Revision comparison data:
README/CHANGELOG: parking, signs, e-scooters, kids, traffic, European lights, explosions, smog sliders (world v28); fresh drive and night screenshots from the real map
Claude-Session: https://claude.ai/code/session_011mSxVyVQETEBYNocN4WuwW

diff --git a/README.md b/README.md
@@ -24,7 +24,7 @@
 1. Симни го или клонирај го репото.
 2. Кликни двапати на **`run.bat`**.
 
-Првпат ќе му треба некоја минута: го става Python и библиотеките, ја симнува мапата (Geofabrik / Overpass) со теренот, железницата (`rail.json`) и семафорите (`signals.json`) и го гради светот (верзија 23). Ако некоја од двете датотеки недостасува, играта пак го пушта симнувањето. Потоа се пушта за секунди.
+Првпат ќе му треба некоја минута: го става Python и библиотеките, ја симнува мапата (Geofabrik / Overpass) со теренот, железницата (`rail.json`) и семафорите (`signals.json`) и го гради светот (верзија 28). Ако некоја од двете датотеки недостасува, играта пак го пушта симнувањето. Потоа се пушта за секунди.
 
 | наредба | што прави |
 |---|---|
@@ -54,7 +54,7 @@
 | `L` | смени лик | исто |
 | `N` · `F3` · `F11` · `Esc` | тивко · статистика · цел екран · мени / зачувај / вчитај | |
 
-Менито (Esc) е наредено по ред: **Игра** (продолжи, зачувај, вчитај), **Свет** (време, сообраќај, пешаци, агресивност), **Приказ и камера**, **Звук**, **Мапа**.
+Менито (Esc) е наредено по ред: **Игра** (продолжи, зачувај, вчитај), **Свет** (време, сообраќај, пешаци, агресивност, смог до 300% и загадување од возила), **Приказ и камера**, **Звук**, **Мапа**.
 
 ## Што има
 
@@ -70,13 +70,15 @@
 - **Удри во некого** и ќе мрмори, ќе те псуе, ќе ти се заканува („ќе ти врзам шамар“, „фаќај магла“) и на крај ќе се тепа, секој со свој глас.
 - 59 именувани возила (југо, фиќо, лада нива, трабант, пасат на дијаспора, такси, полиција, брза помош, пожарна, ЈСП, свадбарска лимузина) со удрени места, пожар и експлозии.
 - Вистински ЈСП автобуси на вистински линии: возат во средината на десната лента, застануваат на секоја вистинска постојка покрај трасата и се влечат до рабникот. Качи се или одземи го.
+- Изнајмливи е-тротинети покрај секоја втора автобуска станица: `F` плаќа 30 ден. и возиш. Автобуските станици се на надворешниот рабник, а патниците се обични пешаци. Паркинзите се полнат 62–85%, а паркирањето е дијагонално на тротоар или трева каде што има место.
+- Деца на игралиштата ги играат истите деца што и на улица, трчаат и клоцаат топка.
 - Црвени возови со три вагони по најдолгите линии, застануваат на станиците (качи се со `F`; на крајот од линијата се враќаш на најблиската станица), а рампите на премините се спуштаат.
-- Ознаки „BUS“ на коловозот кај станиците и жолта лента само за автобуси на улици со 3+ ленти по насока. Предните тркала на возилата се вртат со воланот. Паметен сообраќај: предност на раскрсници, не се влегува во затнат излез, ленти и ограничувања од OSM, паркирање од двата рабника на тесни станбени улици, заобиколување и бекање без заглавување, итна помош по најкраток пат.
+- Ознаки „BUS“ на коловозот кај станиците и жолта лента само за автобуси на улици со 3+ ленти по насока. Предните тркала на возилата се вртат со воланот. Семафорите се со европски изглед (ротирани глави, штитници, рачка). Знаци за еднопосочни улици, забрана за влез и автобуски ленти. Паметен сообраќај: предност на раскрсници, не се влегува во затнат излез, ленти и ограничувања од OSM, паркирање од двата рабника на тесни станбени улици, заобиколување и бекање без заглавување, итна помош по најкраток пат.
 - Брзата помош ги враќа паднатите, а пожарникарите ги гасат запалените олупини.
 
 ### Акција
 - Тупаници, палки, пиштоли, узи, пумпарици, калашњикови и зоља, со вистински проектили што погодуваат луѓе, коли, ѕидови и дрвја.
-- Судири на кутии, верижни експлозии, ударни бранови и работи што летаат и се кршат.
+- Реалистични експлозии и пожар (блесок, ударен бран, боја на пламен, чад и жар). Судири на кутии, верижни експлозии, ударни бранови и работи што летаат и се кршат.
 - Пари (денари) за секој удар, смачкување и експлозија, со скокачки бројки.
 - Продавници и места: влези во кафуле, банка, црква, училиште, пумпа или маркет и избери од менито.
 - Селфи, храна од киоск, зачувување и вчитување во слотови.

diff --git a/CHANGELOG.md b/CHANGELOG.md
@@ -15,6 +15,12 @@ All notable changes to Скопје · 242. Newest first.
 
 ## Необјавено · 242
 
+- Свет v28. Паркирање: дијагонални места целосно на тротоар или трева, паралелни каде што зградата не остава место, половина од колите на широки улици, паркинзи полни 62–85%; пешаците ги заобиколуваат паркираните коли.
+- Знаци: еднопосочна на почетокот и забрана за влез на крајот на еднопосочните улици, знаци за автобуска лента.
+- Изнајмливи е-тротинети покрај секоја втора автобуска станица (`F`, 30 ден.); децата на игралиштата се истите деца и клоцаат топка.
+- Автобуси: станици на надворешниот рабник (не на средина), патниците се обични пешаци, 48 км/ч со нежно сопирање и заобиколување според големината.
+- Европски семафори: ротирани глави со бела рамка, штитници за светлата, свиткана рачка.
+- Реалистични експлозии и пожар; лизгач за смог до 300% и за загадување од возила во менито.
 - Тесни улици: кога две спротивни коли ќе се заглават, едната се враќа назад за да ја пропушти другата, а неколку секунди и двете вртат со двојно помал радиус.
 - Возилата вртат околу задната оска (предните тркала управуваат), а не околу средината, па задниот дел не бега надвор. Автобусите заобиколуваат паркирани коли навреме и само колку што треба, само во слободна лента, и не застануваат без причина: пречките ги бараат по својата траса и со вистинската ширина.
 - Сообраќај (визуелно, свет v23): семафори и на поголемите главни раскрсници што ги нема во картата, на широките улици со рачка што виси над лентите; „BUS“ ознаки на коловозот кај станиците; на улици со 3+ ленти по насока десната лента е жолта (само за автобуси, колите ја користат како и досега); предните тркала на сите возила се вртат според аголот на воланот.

* * *

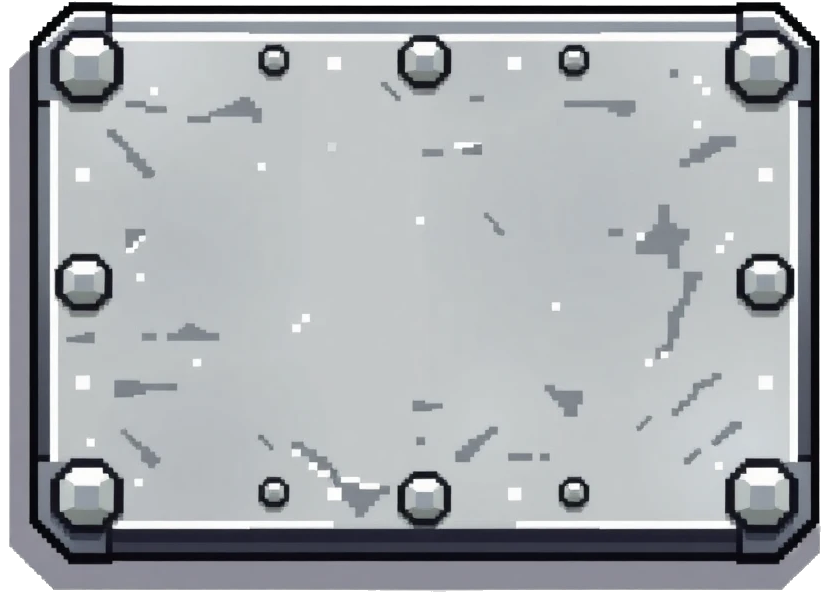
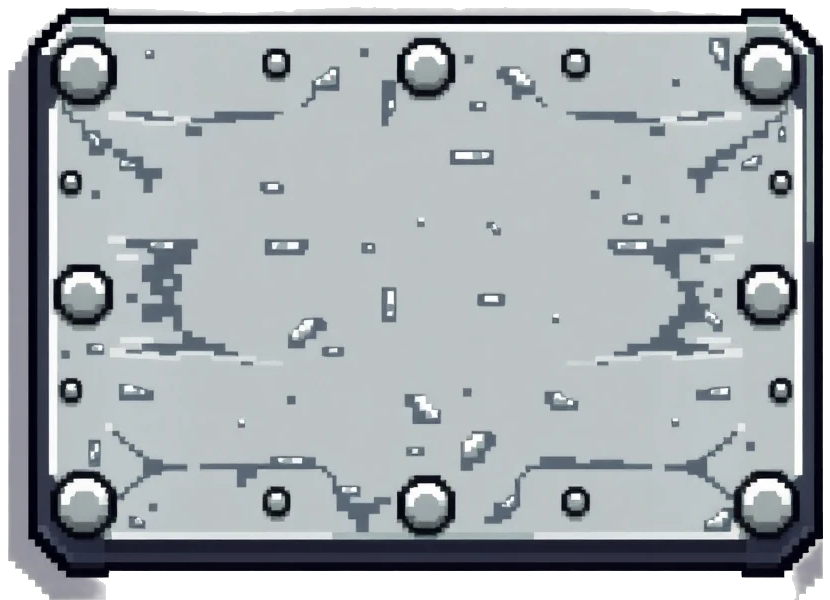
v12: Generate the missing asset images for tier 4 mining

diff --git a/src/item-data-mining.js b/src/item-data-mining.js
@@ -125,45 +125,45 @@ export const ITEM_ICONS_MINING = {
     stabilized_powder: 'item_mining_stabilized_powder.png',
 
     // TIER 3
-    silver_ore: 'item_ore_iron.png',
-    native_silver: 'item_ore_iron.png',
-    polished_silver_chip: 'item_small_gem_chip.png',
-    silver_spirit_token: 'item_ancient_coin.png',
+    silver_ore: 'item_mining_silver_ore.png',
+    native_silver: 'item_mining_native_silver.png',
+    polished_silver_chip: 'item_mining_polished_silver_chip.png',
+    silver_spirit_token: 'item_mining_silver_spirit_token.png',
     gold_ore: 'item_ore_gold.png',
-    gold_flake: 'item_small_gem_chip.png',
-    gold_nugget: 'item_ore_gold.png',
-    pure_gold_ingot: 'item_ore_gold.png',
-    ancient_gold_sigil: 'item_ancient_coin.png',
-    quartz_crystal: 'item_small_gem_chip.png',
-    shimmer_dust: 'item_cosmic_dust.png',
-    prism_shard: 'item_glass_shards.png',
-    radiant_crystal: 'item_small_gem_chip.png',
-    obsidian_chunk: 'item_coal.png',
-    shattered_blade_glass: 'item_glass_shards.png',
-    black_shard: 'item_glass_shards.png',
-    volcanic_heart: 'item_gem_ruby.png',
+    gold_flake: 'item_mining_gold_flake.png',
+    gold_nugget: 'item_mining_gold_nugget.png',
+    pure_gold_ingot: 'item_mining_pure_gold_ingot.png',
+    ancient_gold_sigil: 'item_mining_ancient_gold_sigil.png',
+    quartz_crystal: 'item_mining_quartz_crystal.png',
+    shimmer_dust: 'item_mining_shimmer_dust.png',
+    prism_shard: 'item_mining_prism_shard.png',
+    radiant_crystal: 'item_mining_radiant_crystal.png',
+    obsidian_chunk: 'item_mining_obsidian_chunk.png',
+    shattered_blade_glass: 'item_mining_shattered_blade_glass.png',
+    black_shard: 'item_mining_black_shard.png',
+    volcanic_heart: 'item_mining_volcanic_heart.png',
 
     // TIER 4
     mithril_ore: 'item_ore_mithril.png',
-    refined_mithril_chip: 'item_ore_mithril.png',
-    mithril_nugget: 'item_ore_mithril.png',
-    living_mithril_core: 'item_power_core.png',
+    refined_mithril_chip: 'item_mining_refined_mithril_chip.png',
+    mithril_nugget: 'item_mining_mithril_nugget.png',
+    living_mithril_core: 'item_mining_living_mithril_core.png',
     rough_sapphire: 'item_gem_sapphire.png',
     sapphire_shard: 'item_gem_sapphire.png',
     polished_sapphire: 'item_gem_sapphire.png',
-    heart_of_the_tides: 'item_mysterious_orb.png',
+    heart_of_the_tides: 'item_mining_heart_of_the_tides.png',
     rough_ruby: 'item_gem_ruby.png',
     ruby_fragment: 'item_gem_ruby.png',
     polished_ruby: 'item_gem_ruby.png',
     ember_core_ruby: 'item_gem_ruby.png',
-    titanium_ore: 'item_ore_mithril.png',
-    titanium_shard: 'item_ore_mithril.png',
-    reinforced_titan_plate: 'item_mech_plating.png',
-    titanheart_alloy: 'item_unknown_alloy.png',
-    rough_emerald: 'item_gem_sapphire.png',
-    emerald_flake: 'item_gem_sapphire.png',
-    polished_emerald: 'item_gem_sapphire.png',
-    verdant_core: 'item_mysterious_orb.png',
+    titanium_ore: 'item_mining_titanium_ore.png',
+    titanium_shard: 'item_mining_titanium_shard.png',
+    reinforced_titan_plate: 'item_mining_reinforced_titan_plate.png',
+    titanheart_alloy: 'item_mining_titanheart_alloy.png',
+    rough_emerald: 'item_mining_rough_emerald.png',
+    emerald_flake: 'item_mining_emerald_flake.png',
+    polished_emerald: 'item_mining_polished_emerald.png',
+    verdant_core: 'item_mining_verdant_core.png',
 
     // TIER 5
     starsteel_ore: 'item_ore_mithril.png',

Exercise prompt:
Of all the entries above, repeat only the lines from the line that has "the real map" to the line that has "-24,7 +24,7 @@", both lines included, exactly.

Answer to the problem:
README/CHANGELOG: parking, signs, e-scooters, kids, traffic, European lights, explosions, smog sliders (world v28); fresh drive and night screenshots from the real map
Claude-Session: https://claude.ai/code/session_011mSxVyVQETEBYNocN4WuwW

diff --git a/README.md b/README.md
@@ -24,7 +24,7 @@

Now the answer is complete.